Edit difference data:
_ _ _ _ _

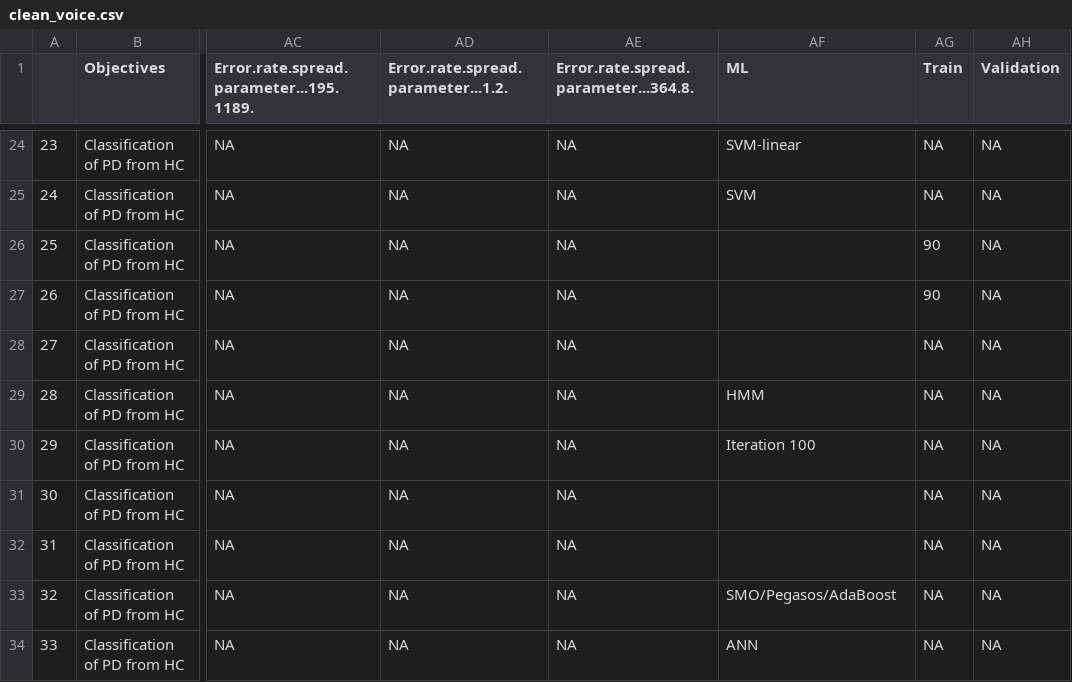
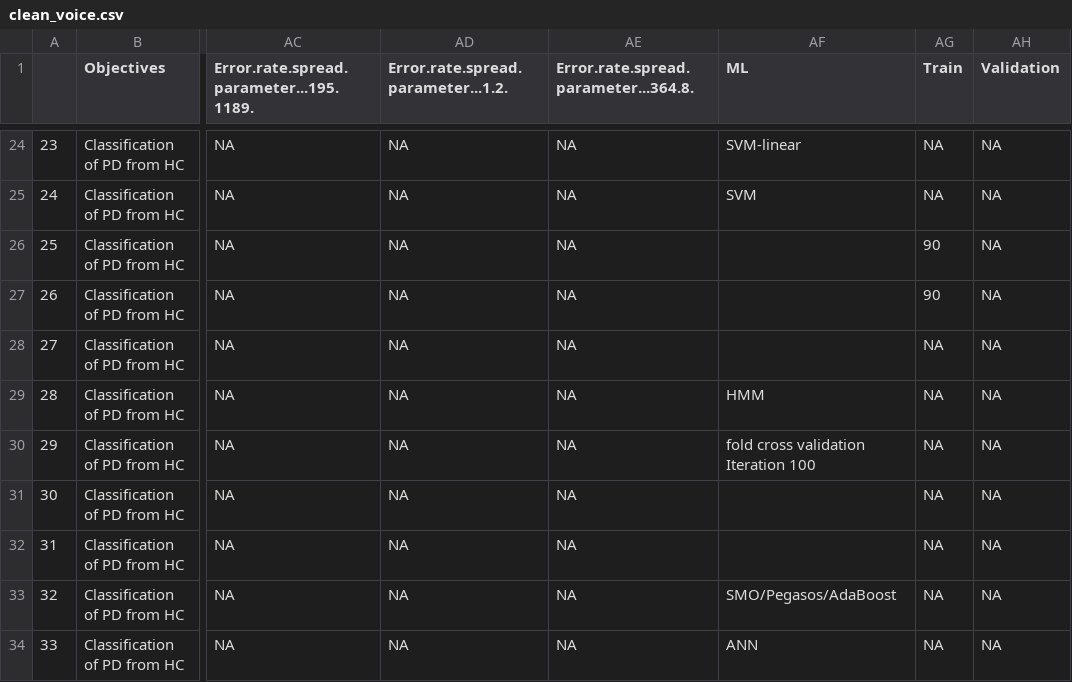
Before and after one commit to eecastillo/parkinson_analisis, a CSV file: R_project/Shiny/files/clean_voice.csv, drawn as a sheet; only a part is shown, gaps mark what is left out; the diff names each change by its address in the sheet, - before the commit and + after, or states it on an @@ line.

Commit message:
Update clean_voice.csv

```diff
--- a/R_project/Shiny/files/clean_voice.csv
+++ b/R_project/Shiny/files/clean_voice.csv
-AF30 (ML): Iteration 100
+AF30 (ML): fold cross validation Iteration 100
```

_ _ _ _ _

Count lines, not occurrences. State how many lines of the entries contain the word "Iteration", and add nothing.

2